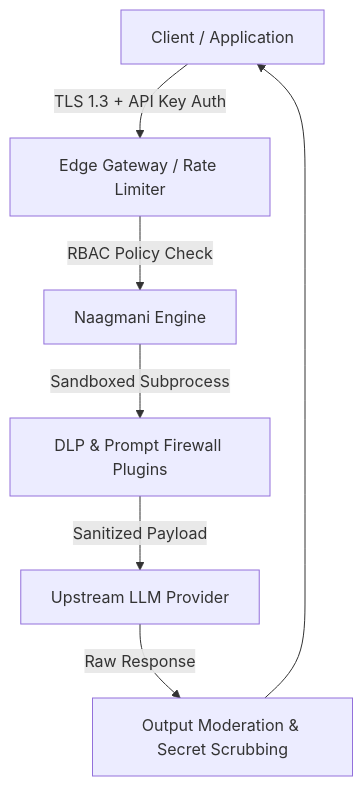
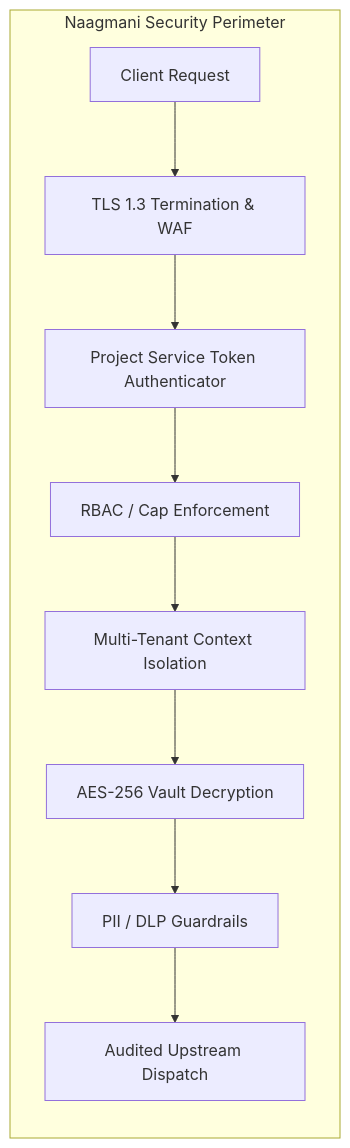
The diagram in docs/security/overview.md (bhakha-services/naagmani-docs), drawn with Mermaid before and after one commit. The commit also changed other lines of this file and 105 other files, not shown here.

````diff
--- a/docs/security/overview.md
+++ b/docs/security/overview.md
@@ -9,9 +5,13 @@
 ```mermaid
-graph TD
-    Client[Client / Application] -->|TLS 1.3 + API Key Auth| Edge[Edge Gateway / Rate Limiter]
-    Edge -->|RBAC Policy Check| Core[Naagmani Engine]
-    Core -->|Sandboxed Subprocess| Guardrails[DLP & Prompt Firewall Plugins]
-    Guardrails -->|Sanitized Payload| Upstream[Upstream LLM Provider]
-    Upstream -->|Raw Response| OutputChecks[Output Moderation & Secret Scrubbing]
-    OutputChecks --> Client
+flowchart TD
+    subgraph SecurityPerimeter ["Naagmani Security Perimeter"]
+        direction TB
+        A[Client Request] --> B[TLS 1.3 Termination & WAF]
+        B --> C[Project Service Token Authenticator]
+        C --> D[RBAC / Cap Enforcement]
+        D --> E[Multi-Tenant Context Isolation]
+        E --> F[AES-256 Vault Decryption]
+        F --> G[PII / DLP Guardrails]
+        G --> H[Audited Upstream Dispatch]
+    end
 ```
````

#### Your task:
Count the lines of the listing that contain the word "OutputChecks", and give only the number.

#### Expected answer:
2